Not all of these projects embody the precise vision RadicalxChange is sketching. We think that’s ok – we need to start somewhere and keep debating details as we go along. Scholars like Sylvie Delacroix and Neil Lawrence, who have pioneered the idea of Data Trusts, are also pushing things in the right direction. A recently-leaked draft of legislation at the European Union revealed that education efforts along these lines make a difference. But it will take a mass movement to push things over the line. That’s why popular media such as The Social Dilemma is so essential.

Another thread worth following is the recent backlash from the United States House of Representatives against the monopolization of Big Tech. In early October, its antitrust subcommittee published a 449-page investigation about antitrust considerations in connection with the high technology giants, in particular Facebook, Google, Amazon, and Apple. The US legislators’ conclusions point towards structural separation, line-of-business restrictions, and limits on competition between interdependent firms. Such measures might intensify competition in the high technology scene, possibly reducing the network-effect-driven bargaining power of Big Tech and indirectly paving the way to more effective collective bargaining for data.

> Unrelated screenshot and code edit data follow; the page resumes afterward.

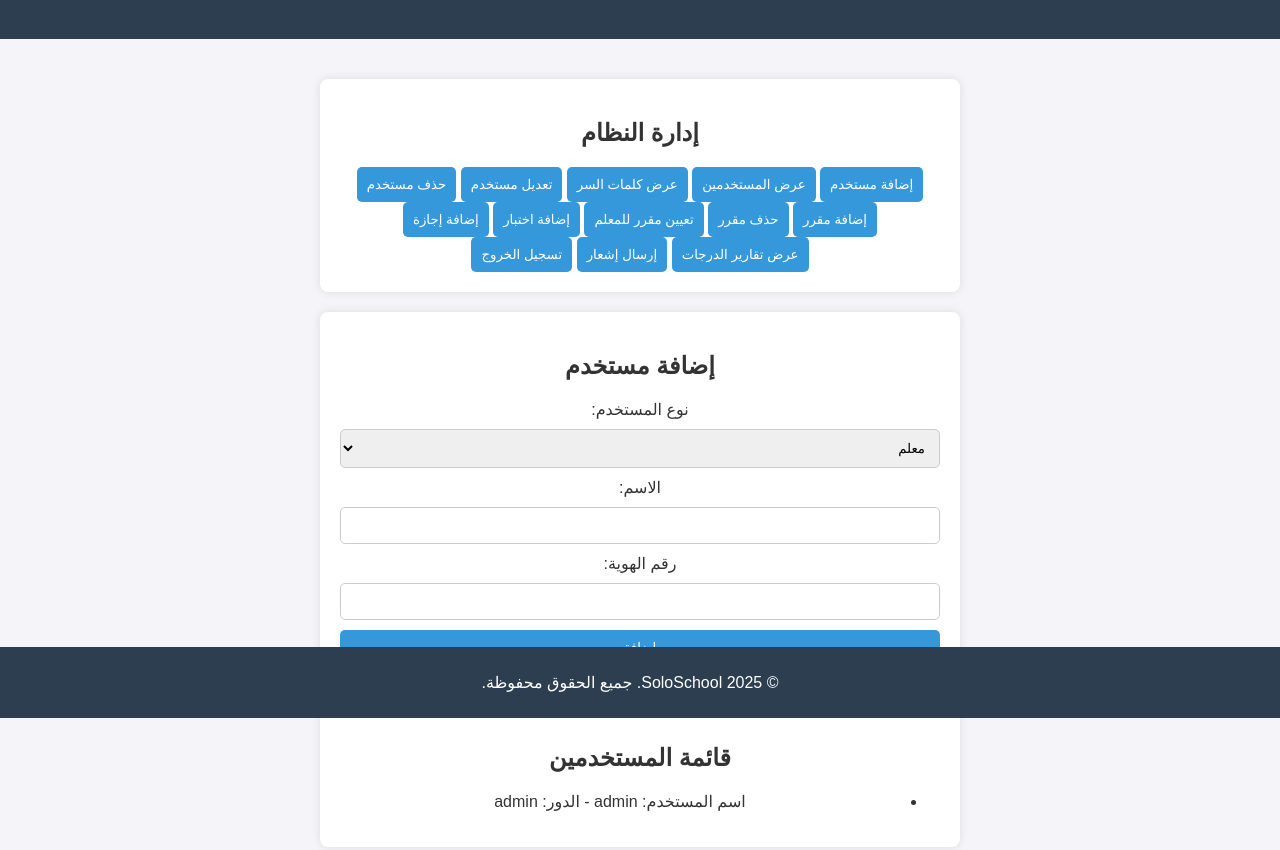
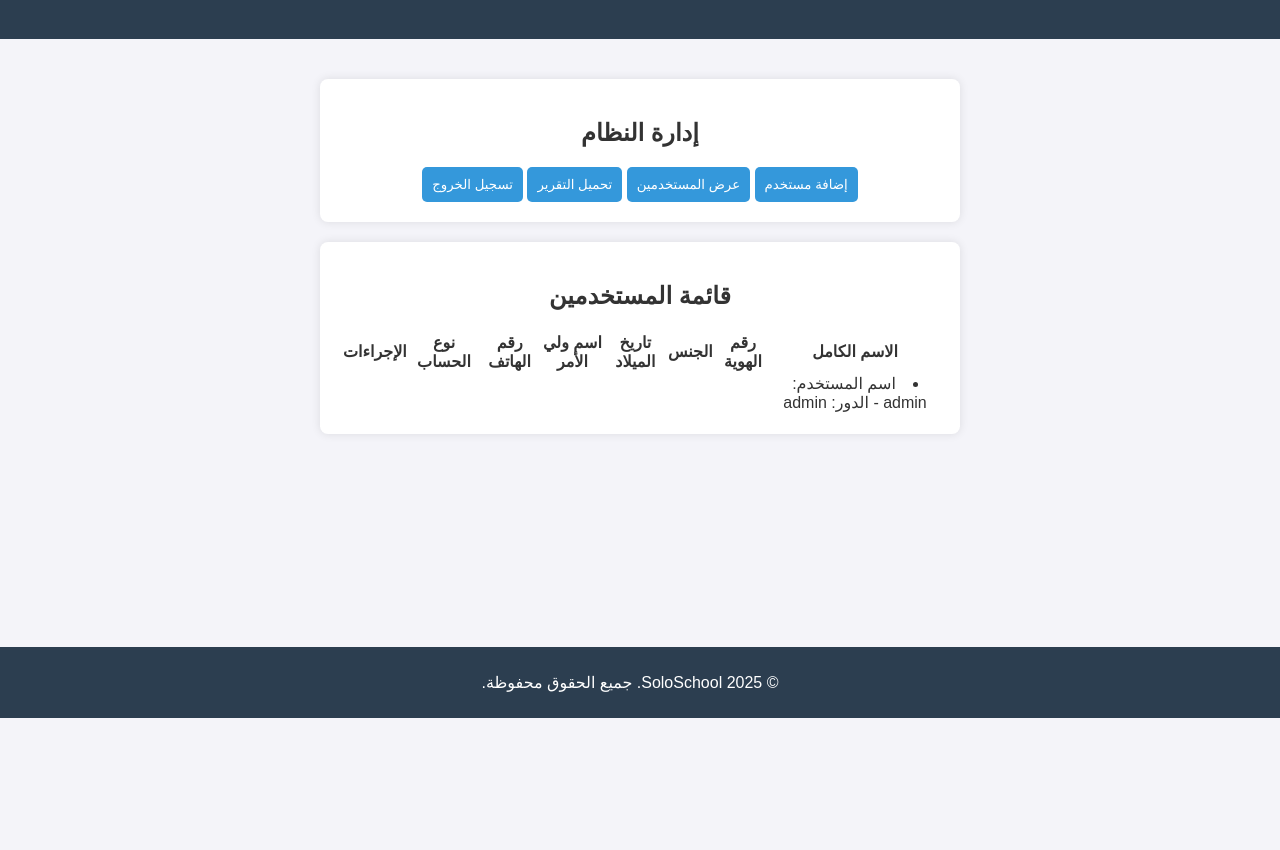
Before and after one commit to sosaskze143/soloschool, a plain HTML site: page admin.html in a window 1280 px wide. Both pictures are taken after a click on the button "عرض المستخدمين". Shown: the part 82-932 px from the top of the page. After the commit the page ends 800 px from the top, so only its background shows below. Drawn offline with nearby package versions, Linux system fonts and the light colour scheme.

Commit message:
Update admin.html

```diff
--- a/admin.html
+++ b/admin.html
@@ -16,20 +16,11 @@
       <h2>إدارة النظام</h2>
       <button onclick="showAddUserForm()">إضافة مستخدم</button>
       <button onclick="viewUsers()">عرض المستخدمين</button>
-      <button onclick="viewPasswords()">عرض كلمات السر</button>
-      <button onclick="editUser()">تعديل مستخدم</button>
-      <button onclick="deleteUser()">حذف مستخدم</button>
-      <button onclick="addCourse()">إضافة مقرر</button>
-      <button onclick="deleteCourse()">حذف مقرر</button>
-      <button onclick="assignCourseToTeacher()">تعيين مقرر للمعلم</button>
-      <button onclick="addExam()">إضافة اختبار</button>
-      <button onclick="addHoliday()">إضافة إجازة</button>
-      <button onclick="viewGradesReport()">عرض تقارير الدرجات</button>
-      <button onclick="sendNotification(prompt('أدخل رقم هوية المستخدم:'), prompt('أدخل الرسالة:'))">إرسال إشعار</button>
+      <button onclick="downloadReport()">تحميل التقرير</button>
       <button onclick="logout()">تسجيل الخروج</button>
     </section>
 
-    <section id="add-user-form">
+    <section id="add-user-form" class="hidden">
       <h2>إضافة مستخدم</h2>
       <form id="user-form">
         <label for="user-type">نوع المستخدم:</label>
@@ -38,22 +29,44 @@
           <option value="student">طالب</option>
           <option value="parent">ولي أمر</option>
         </select>
-        <label for="user-name">الاسم:</label>
-        <input type="text" id="user-name" required>
+        <label for="full-name">الاسم الكامل:</label>
+        <input type="text" id="full-name" required>
         <label for="user-id">رقم الهوية:</label>
         <input type="text" id="user-id" required>
+        <label for="gender">الجنس:</label>
+        <select id="gender">
+          <option value="male">ذكر</option>
+          <option value="female">أنثى</option>
+        </select>
+        <label for="birthdate">تاريخ الميلاد:</label>
+        <input type="date" id="birthdate" required>
+        <label for="parent-name">اسم ولي الأمر:</label>
+        <input type="text" id="parent-name">
+        <label for="phone-number">رقم الهاتف:</label>
+        <input type="tel" id="phone-number" required>
         <button type="submit">إضافة</button>
       </form>
     </section>
 
     <section id="users-list" class="hidden">
       <h2>قائمة المستخدمين</h2>
-      <ul id="users"></ul>
-    </section>
-
-    <section id="passwords-list" class="hidden">
-      <h2>كلمات سر المستخدمين</h2>
-      <ul id="passwords"></ul>
+      <table>
+        <thead>
+          <tr>
+            <th>الاسم الكامل</th>
+            <th>رقم الهوية</th>
+            <th>الجنس</th>
+            <th>تاريخ الميلاد</th>
+            <th>اسم ولي الأمر</th>
+            <th>رقم الهاتف</th>
+            <th>نوع الحساب</th>
+            <th>الإجراءات</th>
+          </tr>
+        </thead>
+        <tbody id="users">
+          <!-- البيانات ستضاف هنا عبر JavaScript -->
+        </tbody>
+      </table>
     </section>
   </main>
 
@@ -61,6 +74,7 @@
     <p>© 2025 SoloSchool. جميع الحقوق محفوظة.</p>
   </footer>
 
+  <script src="https://cdnjs.cloudflare.com/ajax/libs/jspdf/2.5.1/jspdf.umd.min.js"></script>
   <script src="script.js"></script>
 </body>
 </html>
```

How You Can Get Involved

RadicalxChange Foundation aims to further the Data Freedom Act’s thinking and find more partners to collaborate towards data coalitions. If you have any ideas or questions in this direction, please drop us an email at

Encourage your family, friends, and coworkers to watch The Social Dilemma. Engage in follow-up discussions and point them towards the Data Freedom Act and the RadicalxChange community.

Tell your friends why fixing the data economy is so important, and get involved!

Starting in January 2021, the RadicalxChange fellowship program will host its first 10-week cohort, bringing together mission-driven individuals and teams to work collectively on projects to strengthen civil society and rethink public goods. Selected fellows will come from all sorts of endeavors, such as activism, art, design, entrepreneurship, investing, policymaking, research, and technology. If you are working on data dignity, the fellowship is an excellent opportunity to get public exposure and meet outstanding mentors and peers working on similar projects.